Sometimes I wonder
if Mary breastfed Jesus.
if she cried out when he bit her
or if she sobbed when he would not latch.
and sometimes I wonder
if this is all too vulgar
to ask in a church
full of men
without milk stains on their shirts
or coconut oil on their breasts
preaching from pulpits off limits to the Mother of God.
but then i think of feeding Jesus,
the expulsion of blood
and smell of sweat,
the salt of a mother’s tears
onto the soft head of the Salt of the Earth,
and i think,
if the vulgarity of birth is not
by men who carry power but not burden,
who carry privilege but not labor,
who carry authority but not submission,
then it should not be preached at all.
because the real scandal of the Birth of God
lies in the cracked nipples of a
14 year old
and not in the sermons of ministers
who say women
are too delicate
– Kaitlin Hardy Shetler
This is a very strong poem and beautiful too. To say both beautiful and strong is to repeat what the poet says about Mary. The combination is why any Church that claims to be Christian must know that women belong in its leadership. Anything less is a betrayal of Mary, and so of Jesus who fed from her breast. Today many Christian churches no longer feed on that same source that made Jesus live.

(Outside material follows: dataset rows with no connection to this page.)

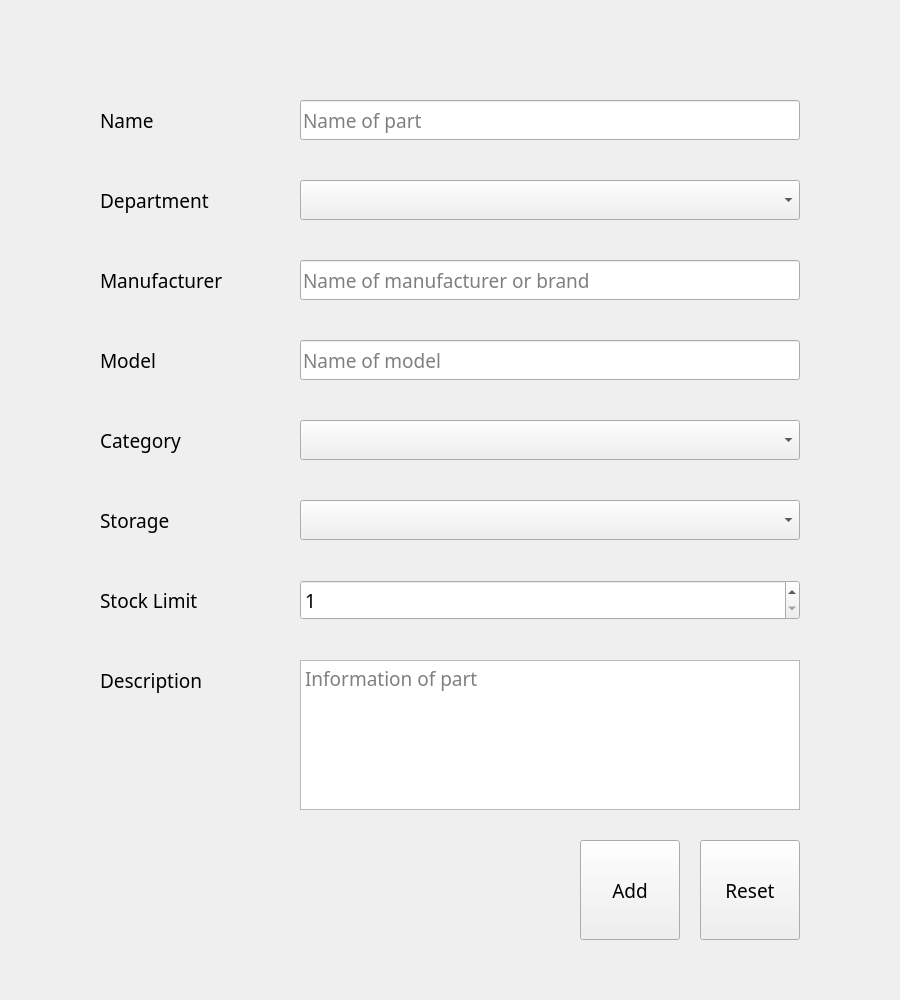
First picture: the form in UI/AddPartLoop.ui, repository Tenesh/PartLoop, before the edit.
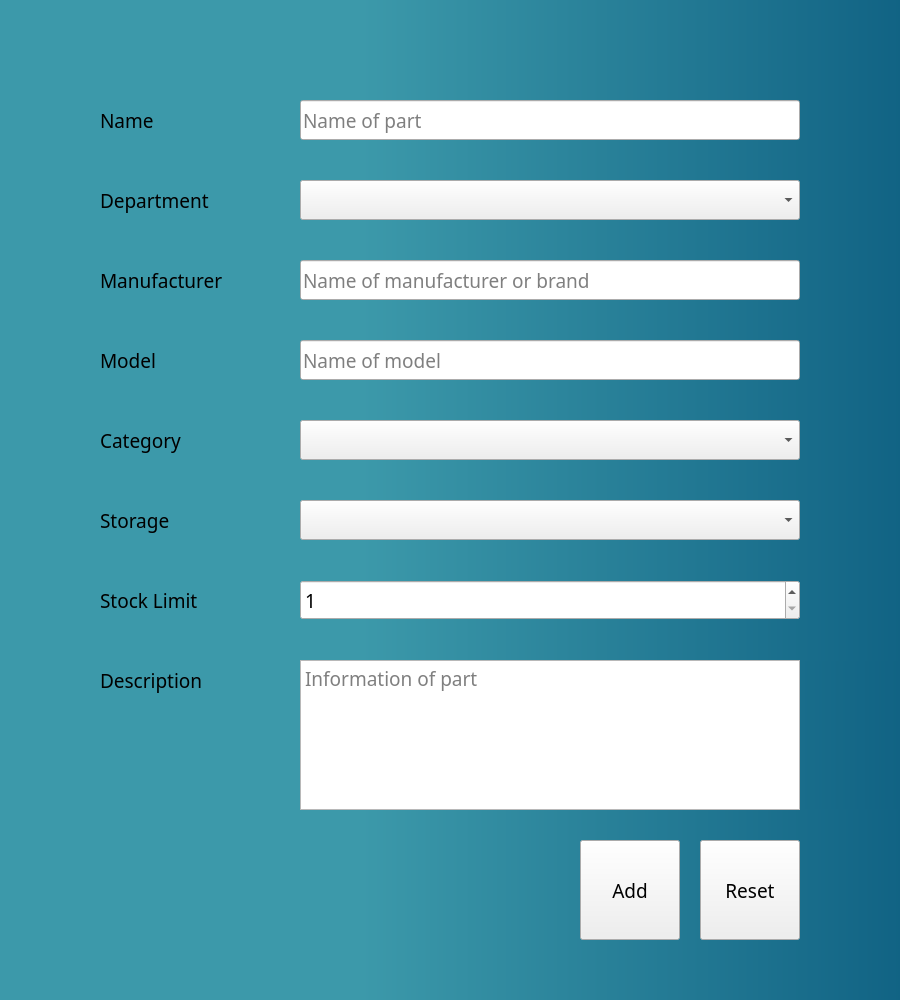
Second picture: the form after the edit. Icons and pictures are not drawn.

Diff of the .ui file:
```diff
--- a/UI/AddPartLoop.ui
+++ b/UI/AddPartLoop.ui
@@ -22,9 +22,24 @@
     <height>1000</height>
    </size>
   </property>
+  <property name="font">
+   <font>
+    <family>MS Sans Serif</family>
+   </font>
+  </property>
   <property name="windowTitle">
    <string>Add Part</string>
   </property>
+  <property name="windowIcon">
+   <iconset resource="../icons.qrc">
+    <normaloff>:/Images/new.png</normaloff>:/Images/new.png</iconset>
+  </property>
+  <property name="styleSheet">
+   <string notr="true">#dialogNewPart{
+	background-color: qlineargradient(spread:pad, x1:0, y1:0, x2:1, y2:0, stop:0.4 rgba(60, 153, 170, 255), stop:1 rgba(17, 99, 132, 255));
+}
+</string>
+  </property>
   <property name="sizeGripEnabled">
    <bool>false</bool>
   </property>
```
Left out of the diff: 3 changed lines with no effect on the pictures.
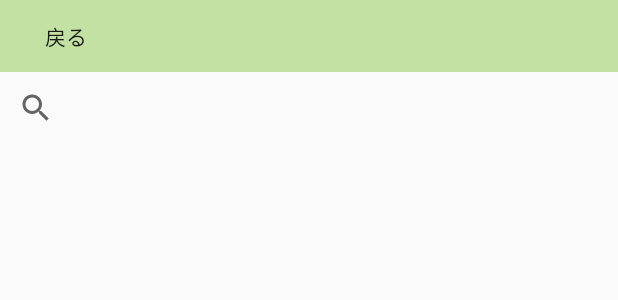
After one commit to Hiroki-Itou/Chat_Application, an Android app: the layout activity_friend_search.xml on its own in the app's theme, with its tools: preview values and no code run, on a phone screen of 412 x 824 dp. The commit adds this screen. Shown: the top 300 px of the screen. Run offline under Robolectric (Android 15) with nearby library versions, the phone set to English and light mode, and no system bars.

Commit message:
友達検索画面の作成

```diff
--- a/app/src/main/AndroidManifest.xml
+++ b/app/src/main/AndroidManifest.xml
@@ -18,10 +18,10 @@
             </intent-filter>
         </activity>
         <activity android:name=".SigninActivity" >
-
         </activity>
         <activity android:name=".ChatList_Activity" >
-
+        </activity>
+        <activity android:name=".FriendSearchActivity" >
         </activity>
 
     </application>
--- a/app/src/main/java/com/basscolor/chatapp/ChatListController.kt
+++ b/app/src/main/java/com/basscolor/chatapp/ChatListController.kt
@@ -1,6 +1,7 @@
 package com.basscolor.chatapp
 
 import android.app.Activity
+import android.content.Intent
 import android.util.Log
 import android.widget.ListView
 import android.widget.SimpleAdapter
@@ -29,6 +30,16 @@ class ChatListController(override val activity: Activity, override var listView:
                 val room = mutableMapOf("imageView" to R.drawable.icon,"name" to user.get_name(), "last_message" to user.get_lastMessage())
                 room_list.add(room)
             }
+
+//            val images = arrayOf(R.drawable.setuna,R.drawable.haruka,R.drawable.aoi,R.drawable.wakana)
+//            var count = 0
+//            users.forEach Loop@{user ->
+//
+//                Log.d(TAG, user.get_name()+"/"+user.get_email() +"/"+user.get_lastMessage())
+//                val room = mutableMapOf("imageView" to images[count],"name" to user.get_name(), "last_message" to user.get_lastMessage())
+//                room_list.add(room)
+//                count ++
+//            }
             val from = arrayOf("imageView","name", "last_message")
             val to = intArrayOf(R.id.imageView,R.id.friend_name, R.id.last_message)
             val adapter = SimpleAdapter(activity,room_list,R.layout.list_items,from,to)
@@ -44,7 +55,7 @@ class ChatListController(override val activity: Activity, override var listView:
     }
 
     override fun add_Chatlist() {
-
+        activity.startActivity(Intent(activity, FriendSearchActivity::class.java))
 
     }
 
--- a/app/src/main/java/com/basscolor/chatapp/ChatList_Activity.kt
+++ b/app/src/main/java/com/basscolor/chatapp/ChatList_Activity.kt
@@ -16,6 +16,11 @@ class ChatList_Activity : Activity() {
         super.onCreate(savedInstanceState)
         setContentView(R.layout.activity_chatlist)
 
+        val createRoomButton = findViewById<Button>(R.id.create_room)
+        createRoomButton.setOnClickListener {
+            chatListController.add_Chatlist()
+        }
+
         val logOutButton = findViewById<Button>(R.id.logout_Button)
         logOutButton.setOnClickListener {
             chatListController.logOut()
--- /dev/null
+++ b/app/src/main/java/com/basscolor/chatapp/FriendSearchActivity.kt
@@ -0,0 +1,14 @@
+package com.basscolor.chatapp
+
+import android.app.Activity
+import android.os.Bundle
+
+class FriendSearchActivity : Activity() {
+
+
+    override fun onCreate(savedInstanceState: Bundle?) {
+        super.onCreate(savedInstanceState)
+        setContentView(R.layout.activity_friend_search)
+
+    }
+}
--- a/app/src/main/res/layout/activity_chatlist.xml
+++ b/app/src/main/res/layout/activity_chatlist.xml
@@ -27,7 +27,7 @@
             app:layout_constraintVertical_bias="0.5" />
 
         <Button
-            android:id="@+id/button2"
+            android:id="@+id/create_room"
             android:layout_width="wrap_content"
             android:layout_height="wrap_content"
             android:text="ルーム作成"
--- /dev/null
+++ b/app/src/main/res/layout/activity_friend_search.xml
@@ -0,0 +1,108 @@
+<?xml version="1.0" encoding="utf-8"?>
+<androidx.constraintlayout.widget.ConstraintLayout
+    xmlns:android="http://schemas.android.com/apk/res/android"
+    xmlns:app="http://schemas.android.com/apk/res-auto"
+    xmlns:tools="http://schemas.android.com/tools"
+    android:layout_width="match_parent"
+    android:layout_height="match_parent">
+
+    <SearchView
+        android:id="@+id/searchView"
+        android:layout_width="0dp"
+        android:layout_height="wrap_content"
+        app:layout_constraintBottom_toBottomOf="@+id/Friend_View"
+        app:layout_constraintEnd_toEndOf="parent"
+        app:layout_constraintHorizontal_bias="0.0"
+        app:layout_constraintStart_toStartOf="parent"
+        app:layout_constraintTop_toBottomOf="@+id/constraintLayout3"
+        app:layout_constraintVertical_bias="0.0" />
+
+    <androidx.constraintlayout.widget.ConstraintLayout
+        android:id="@+id/constraintLayout3"
+        android:layout_width="0dp"
+        android:layout_height="wrap_content"
+        android:background="#c4e1a4"
+        app:layout_constraintEnd_toEndOf="parent"
+        app:layout_constraintStart_toStartOf="parent"
+        app:layout_constraintTop_toTopOf="parent">
+
+        <Button
+            android:id="@+id/button"
+            android:layout_width="wrap_content"
+            android:layout_height="wrap_content"
+            android:background="#00FFFFFF"
+            android:text="戻る"
+            app:layout_constraintBottom_toBottomOf="parent"
+            app:layout_constraintStart_toStartOf="parent"
+            app:layout_constraintTop_toTopOf="parent" />
+
+    </androidx.constraintlayout.widget.ConstraintLayout>
+
+    <androidx.constraintlayout.widget.ConstraintLayout
+        android:id="@+id/Friend_View"
+        android:layout_width="0dp"
+        android:layout_height="0dp"
+        android:visibility="invisible"
+        app:layout_constraintBottom_toBottomOf="parent"
+        app:layout_constraintEnd_toEndOf="parent"
+        app:layout_constraintStart_toStartOf="parent"
+        app:layout_constraintTop_toBottomOf="@+id/searchView">
+
+        <ImageView
+            android:id="@+id/Friend_Image"
+            android:layout_width="0dp"
+            android:layout_height="wrap_content"
+            app:layout_constraintBottom_toTopOf="@+id/Friend_Name"
+            app:layout_constraintEnd_toEndOf="parent"
+            app:layout_constraintStart_toStartOf="parent"
+            tools:srcCompat="@tools:sample/avatars" />
+
+        <TextView
+            android:id="@+id/Friend_Name"
+            android:layout_width="wrap_content"
+            android:layout_height="wrap_content"
+            android:text="名前"
+            android:textSize="15dp"
+            app:layout_constraintBottom_toBottomOf="parent"
+            app:layout_constraintEnd_toEndOf="parent"
+            app:layout_constraintStart_toStartOf="parent"
+            app:layout_constraintTop_toTopOf="parent" />
+
+        <Button
+            android:id="@+id/Add_Friend"
+            android:layout_width="180dp"
+            android:layout_height="40dp"
+            android:background="#009588"
+            android:text="追加"
+            android:textColor="#FFFFFF"
+            android:textStyle="bold"
+            app:layout_constraintEnd_toEndOf="parent"
+            app:layout_constraintStart_toStartOf="parent"
+            app:layout_constraintTop_toBottomOf="@+id/Friend_Name" />
+    </androidx.constraintlayout.widget.ConstraintLayout>
+
+    <androidx.constraintlayout.widget.ConstraintLayout
+        android:id="@+id/progressView"
+        android:layout_width="match_parent"
+        android:layout_height="match_parent"
+        android:background="#A8797979"
+        android:visibility="invisible"
+        app:layout_constraintBottom_toBottomOf="parent"
+        app:layout_constraintEnd_toEndOf="parent"
+        app:layout_constraintStart_toStartOf="parent"
+        app:layout_constraintTop_toTopOf="parent">
+
+        <ProgressBar
+            android:id="@+id/progressBar"
+            style="?android:attr/progressBarStyle"
+            android:layout_width="wrap_content"
+            android:layout_height="wrap_content"
+            app:layout_constraintBottom_toBottomOf="parent"
+            app:layout_constraintEnd_toEndOf="parent"
+            app:layout_constraintStart_toStartOf="parent"
+            app:layout_constraintTop_toTopOf="parent" />
+
+
+    </androidx.constraintlayout.widget.ConstraintLayout>
+
+</androidx.constraintlayout.widget.ConstraintLayout>
--- a/app/src/main/res/layout/activity_login.xml
+++ b/app/src/main/res/layout/activity_login.xml
@@ -59,8 +59,8 @@
 
     <Button
         android:id="@+id/login_button"
-        android:layout_width="107dp"
-        android:layout_height="37dp"
+        android:layout_width="100dp"
+        android:layout_height="35dp"
         android:background="#009588"
         android:text="ログイン"
         android:textColor="#ffff"
@@ -103,8 +103,8 @@
 
     <Button
         android:id="@+id/account_creation_button"
-        android:layout_width="203dp"
-        android:layout_height="43dp"
+        android:layout_width="200dp"
+        android:layout_height="45dp"
         android:layout_marginTop="70dp"
         android:text="新しいアカウントを作成"
         app:layout_constraintEnd_toEndOf="parent"
--- a/app/src/main/res/layout/activity_signin.xml
+++ b/app/src/main/res/layout/activity_signin.xml
@@ -67,8 +67,8 @@
 
     <Button
         android:id="@+id/signin_button"
-        android:layout_width="184dp"
-        android:layout_height="47dp"
+        android:layout_width="180dp"
+        android:layout_height="45dp"
         android:background="#009588"
         android:text="ユーザー作成"
         android:textColor="#ffff"
```
Also changed, not shown: app/src/main/res/drawable/aoi.png (added), app/src/main/res/drawable/haruka.png (added), app/src/main/res/drawable/setuna.png (added), app/src/main/res/drawable/wakana.png (added).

Thank you for sharing this poem that points to the encarnation of God in a very very real way…to touch our reality until the most deep of our being, cells, bones, blood, filth…( Sorry my english is not as good as I would like to express what I want)